Collagen cross-linkers on dentin bonding: Stability of the adhesive interfaces, degree of conversion of the adhesive, cytotoxicity and in situ MMP inhibition

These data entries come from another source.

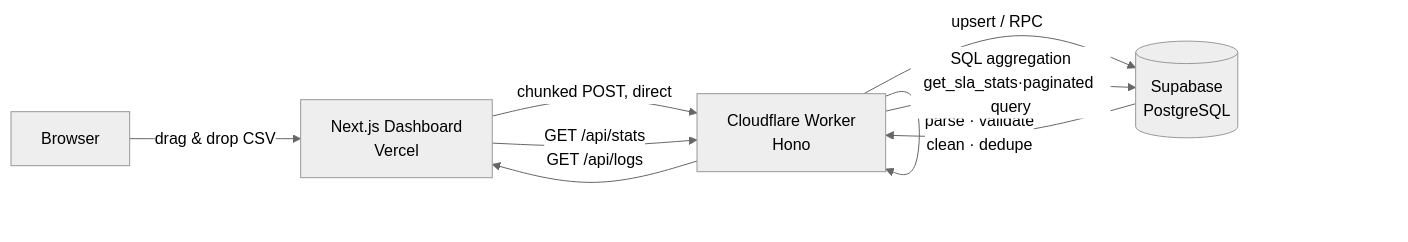
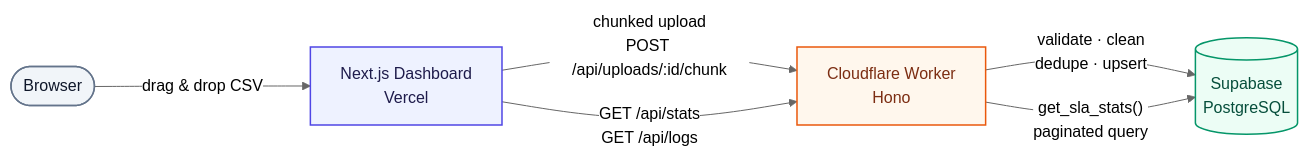
Before and after one commit to sunny-pixels/sla-monitoring-dashboard: the diagram in README.md, drawn with Mermaid (neutral theme).

Commit message:
docs: fix architecture diagram layout and add semantic colors
The original diagram had a self-loop on the Worker node and two
same-direction parallel edges crammed too close together, causing
edge labels to overlap each other and the node they ran past. Redrew
it as a clean 5-edge flow (upload path + query path, each Worker<->DB
interaction on its own edge) with increased node/rank spacing, and
added classDef colors distinguishing each component: neutral for the
browser, indigo for the Next.js frontend, Cloudflare's orange for the
Worker, and Supabase's green for the database. Rendered and visually
verified locally (both light and dark backgrounds) before committing.

````diff
--- a/README.md
+++ b/README.md
@@ -69,10 +69,24 @@
 ```mermaid
+%%{init: {'flowchart': {'nodeSpacing': 55, 'rankSpacing': 95, 'curve': 'basis'}}}%%
 flowchart LR
-    U[Browser] -->|drag & drop CSV| W[Next.js Dashboard<br/>Vercel]
-    W -->|chunked POST, direct| CF[Cloudflare Worker<br/>Hono]
-    CF -->|parse · validate<br/>clean · dedupe| CF
-    CF -->|upsert / RPC| DB[(Supabase<br/>PostgreSQL)]
-    W -->|GET /api/stats<br/>GET /api/logs| CF
-    CF -->|SQL aggregation<br/>get_sla_stats·paginated query| DB
-    DB --> CF --> W
+    Browser(["Browser"])
+    Frontend["Next.js Dashboard<br/>Vercel"]
+    Worker["Cloudflare Worker<br/>Hono"]
+    DB[("Supabase<br/>PostgreSQL")]
+
+    Browser -->|drag &amp; drop CSV| Frontend
+    Frontend -->|"chunked upload<br/>POST /api/uploads/:id/chunk"| Worker
+    Frontend -->|"GET /api/stats<br/>GET /api/logs"| Worker
+    Worker -->|"validate · clean<br/>dedupe · upsert"| DB
+    Worker -->|"get_sla_stats()<br/>paginated query"| DB
+
+    classDef browser fill:#f1f5f9,stroke:#64748b,color:#0f172a,stroke-width:1.5px;
+    classDef frontend fill:#eef2ff,stroke:#4f46e5,color:#1e1b4b,stroke-width:1.5px;
+    classDef worker fill:#fff7ed,stroke:#ea580c,color:#7c2d12,stroke-width:1.5px;
+    classDef database fill:#ecfdf5,stroke:#059669,color:#064e3b,stroke-width:1.5px;
+
+    class Browser browser
+    class Frontend frontend
+    class Worker worker
+    class DB database
 ```
````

Objective. To investigate the effect of collagen cross-links on the stability of adhesive properties, the degree of conversion within the hybrid layer, cytotoxicity and the inhibition potential of the MMPs' activity. Methods. The dentin surfaces of human molars were acid-etched and treated with primers containing: 6.5 wt% proanthocyanidin, UVA-activated 0.1 wt% riboflavin, 5 wt% glutaraldehyde and distilled water for 60s. Following, dentin was bonded with Adper Single Bond Plus and Tetric N-Bond; and restored with resin composite. The samples were sectioned into resin-dentin "sticks" and tested for microtensile bond strength (mu TBS) after immediate (IM) and 18-month (18 M) periods. Bonded sticks at each period were used to evaluate nanoleakage and the degree of conversion (DC) under micro-Raman spectroscopy. The enzimatic activity (P1L10 cross-linkers, P1L22 MMPs' activities) in the hybrid layer was evaluated under confocal microscopy. The culture cell (NIH 3T3 fibroblast cell line) and MTT assay were performed to transdentinal cytotoxicity evaluation. Data from all tests were submitted to appropriate statistical analysis (alpha = 0.05). Results. All cross-linking primers reduced the degradation of mu TBS compared with the control group after 18 M (p > 0.05). The DC was not affected (p > 0.213). The NL increased after 18 M for all experimental groups, except for proanthocyanidin with Single Bond Plus (p > 0.05). All of the cross-link agents reduced the MMPs' activity, although this inhibition was more pronounced by PA. The cytotoxicity assay revealed reduced cell viability only for glutaraldehyde (p < 0.001). Significance. Cross-linking primers used in clinically relevant minimized the time degradation of the mu TBS without jeopardizing the adhesive polymerization, as well as reduced the collagenolytic activity of MMPs. Glutaraldeyde reduced cell viability significantly and should be avoided for clinical use. (C) 2016 Academy of Dental Materials. Published by Elsevier Ltd. All rights reserved.
Dentin collagen, Proanthocyanidin, Riboflavin, Glutaraldehyde, Dental, Bonding, single-step adhesives, ultraviolet-a, hybrid layer, matrix, metalloproteinases, mechanical-properties, demineralized dentin, caries, progression, linking treatments, water sorption, resin, Dentistry, Oral Surgery & Medicine, Materials Science